But Democrats, especially those who represent big cities, were aghast at the sweep of the amendment and are rallying mayors and governors to help win back earlier Democratic defectors. “This amendment is a bridge too far, and could endanger the safety of millions of Americans,” Sen. Charles Schumer (D-N.Y.) said in a statement.
Schumer, who has pledged the filibuster the amendment, said it represented a breach of state rights.
The National Rifle Association called the Thune amendment “important and timely pro-gun reform” and urged its members to lobby lawmakers to support it, when it comes to a vote later this week.
Schumer and his Senate allies, including Sens. Frank Lautenberg (D-N.J.), Dianne Feinstein (D-Calif.) and Richard Durbin (D-Ill.), are seeking to convince new Democratic senators, many from Western states where the Second Amendment is sacrosanct, that this measure is primarily a political taunt. Two key targets: Sens. Michael Bennet and Mark Udall, both freshman Democratic senators from Colorado who voted with Republicans on the national parks measure.

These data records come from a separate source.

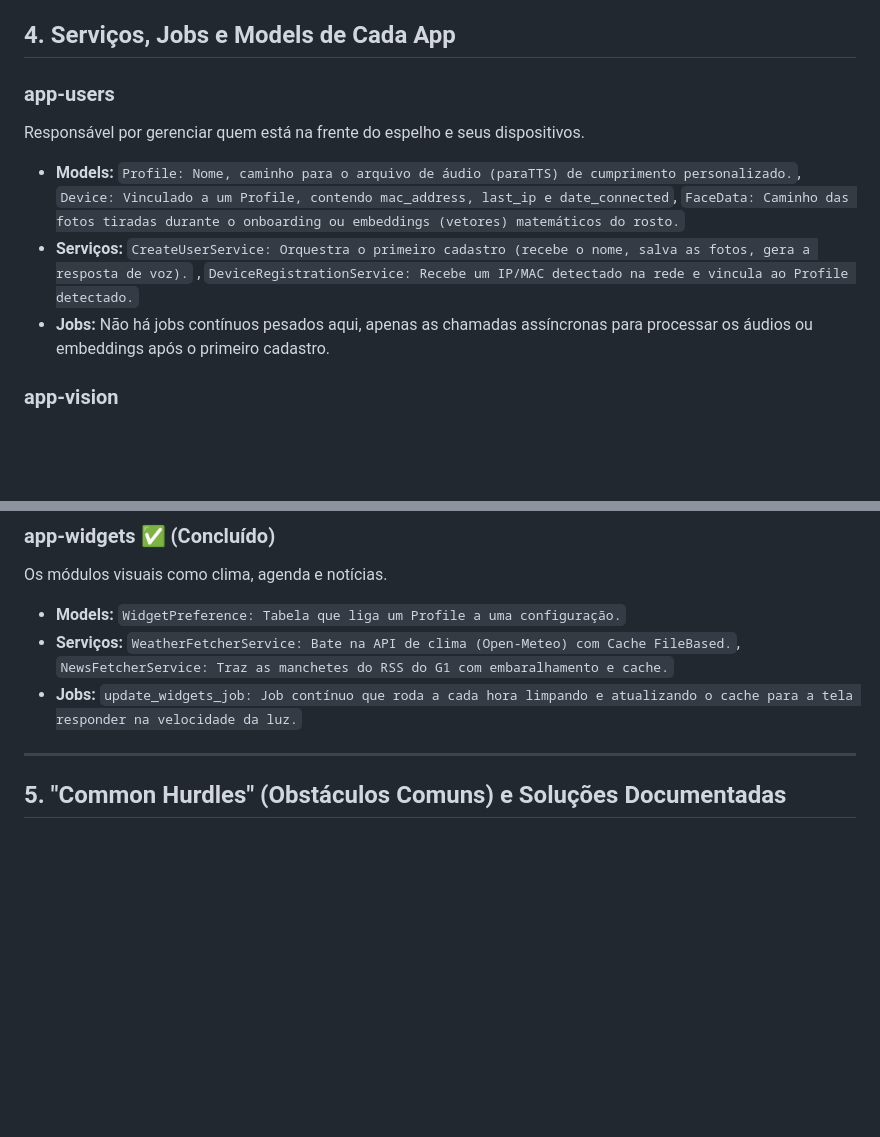
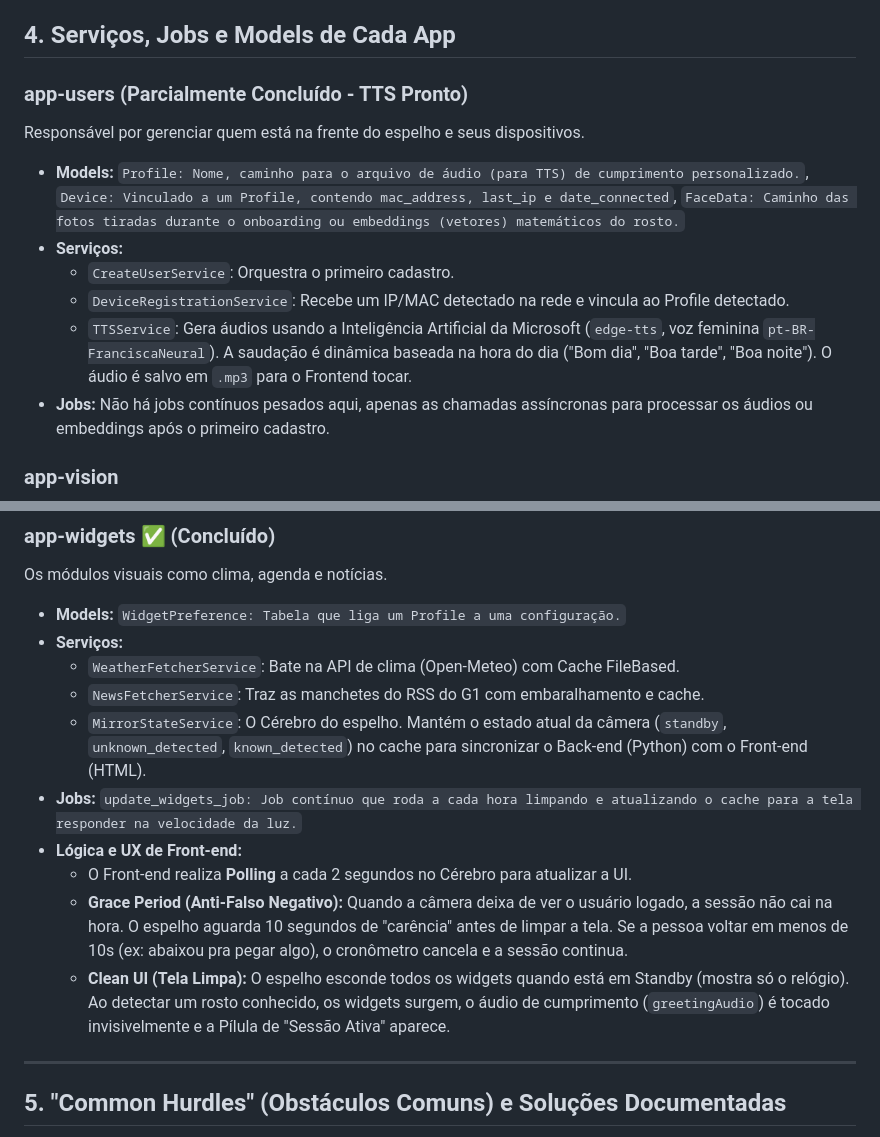
Before and after one commit to vitugrey/kallia-home, a Markdown page: CLAUDE.md, 2 parts joined by grey strips. GitHub-like rendering; blank space fills up the shorter version.

Commit message:
docs: documenta as novas features de tts, tela limpa e controle de sessão no claude.md

```diff
--- a/CLAUDE.md
+++ b/CLAUDE.md
@@ -41,11 +41,14 @@ Para tornar o projeto físico uma realidade, precisaremos adquirir:
 
 ## 4. Serviços, Jobs e Models de Cada App
 
-### app-users
+### app-users (Parcialmente Concluído - TTS Pronto)
 Responsável por gerenciar quem está na frente do espelho e seus dispositivos.
 
-- **Models:** `Profile: Nome, caminho para o arquivo de áudio (paraTTS) de cumprimento personalizado.`, `Device: Vinculado a um Profile, contendo mac_address, last_ip e date_connected`, `FaceData: Caminho das fotos tiradas durante o onboarding ou embeddings (vetores) matemáticos do rosto.`
-- **Serviços:** `CreateUserService: Orquestra o primeiro cadastro (recebe o nome, salva as fotos, gera a resposta de voz).` , `DeviceRegistrationService: Recebe um IP/MAC detectado na rede e vincula ao Profile detectado.`
+- **Models:** `Profile: Nome, caminho para o arquivo de áudio (para TTS) de cumprimento personalizado.`, `Device: Vinculado a um Profile, contendo mac_address, last_ip e date_connected`, `FaceData: Caminho das fotos tiradas durante o onboarding ou embeddings (vetores) matemáticos do rosto.`
+- **Serviços:**
+  - `CreateUserService`: Orquestra o primeiro cadastro.
+  - `DeviceRegistrationService`: Recebe um IP/MAC detectado na rede e vincula ao Profile detectado.
+  - `TTSService`: Gera áudios usando a Inteligência Artificial da Microsoft (`edge-tts`, voz feminina `pt-BR-FranciscaNeural`). A saudação é dinâmica baseada na hora do dia ("Bom dia", "Boa tarde", "Boa noite"). O áudio é salvo em `.mp3` para o Frontend tocar.
 - **Jobs:** Não há jobs contínuos pesados aqui, apenas as chamadas assíncronas para processar os áudios ou embeddings após o primeiro cadastro.
 
 ### app-vision
@@ -66,8 +69,15 @@ Responsável por colocar o usuário na mesma rede e rastreá-lo.
 Os módulos visuais como clima, agenda e notícias.
 
 - **Models:** `WidgetPreference: Tabela que liga um Profile a uma configuração.`
-- **Serviços:** `WeatherFetcherService: Bate na API de clima (Open-Meteo) com Cache FileBased.`, `NewsFetcherService: Traz as manchetes do RSS do G1 com embaralhamento e cache.`
+- **Serviços:**
+  - `WeatherFetcherService`: Bate na API de clima (Open-Meteo) com Cache FileBased.
+  - `NewsFetcherService`: Traz as manchetes do RSS do G1 com embaralhamento e cache.
+  - `MirrorStateService`: O Cérebro do espelho. Mantém o estado atual da câmera (`standby`, `unknown_detected`, `known_detected`) no cache para sincronizar o Back-end (Python) com o Front-end (HTML).
 - **Jobs:** `update_widgets_job: Job contínuo que roda a cada hora limpando e atualizando o cache para a tela responder na velocidade da luz.`
+- **Lógica e UX de Front-end:**
+  - O Front-end realiza **Polling** a cada 2 segundos no Cérebro para atualizar a UI.
+  - **Grace Period (Anti-Falso Negativo):** Quando a câmera deixa de ver o usuário logado, a sessão não cai na hora. O espelho aguarda 10 segundos de "carência" antes de limpar a tela. Se a pessoa voltar em menos de 10s (ex: abaixou pra pegar algo), o cronômetro cancela e a sessão continua.
+  - **Clean UI (Tela Limpa):** O espelho esconde todos os widgets quando está em Standby (mostra só o relógio). Ao detectar um rosto conhecido, os widgets surgem, o áudio de cumprimento (`greetingAudio`) é tocado invisivelmente e a Pílula de "Sessão Ativa" aparece.
 
 
 ---
```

Another target is Sen. Arlen Specter of Pennsylvania, who voted with Republicans on the national parks provision, but has since switched his allegiance to the Democratic Party and faces a primary challenge in his 2010 re-election bid.
Also, families and survivors of victims in the Virginia Tech shootings will run a full-page ad in Monday’s Richmond Times-Dispatch calling on Sens. Jim Webb and Mark Warner to vote against the amendment. Both lawmakers are counted in the party’s pro-gun camp.
The Thune amendment is cosponsored by Sen. Mark Begich (D-Alaska), another Democrat who has voted consistently with the N.R.A.
WASHINGTON, July 20 /PRNewswire-USNewswire/ — The following is a statement from Seattle (WA) Mayor Greg Nickels, U.S. Conference of Mayors President:
“For more than four decades mayors have called for, and have worked hard to achieve, reasonable gun safety legislation which would keep guns out of the hands of criminals. In the 15 years since the initial passage of the Brady Law and the now-expired assault weapons ban, however, passage of additional common-sense legislation has been an elusive goal.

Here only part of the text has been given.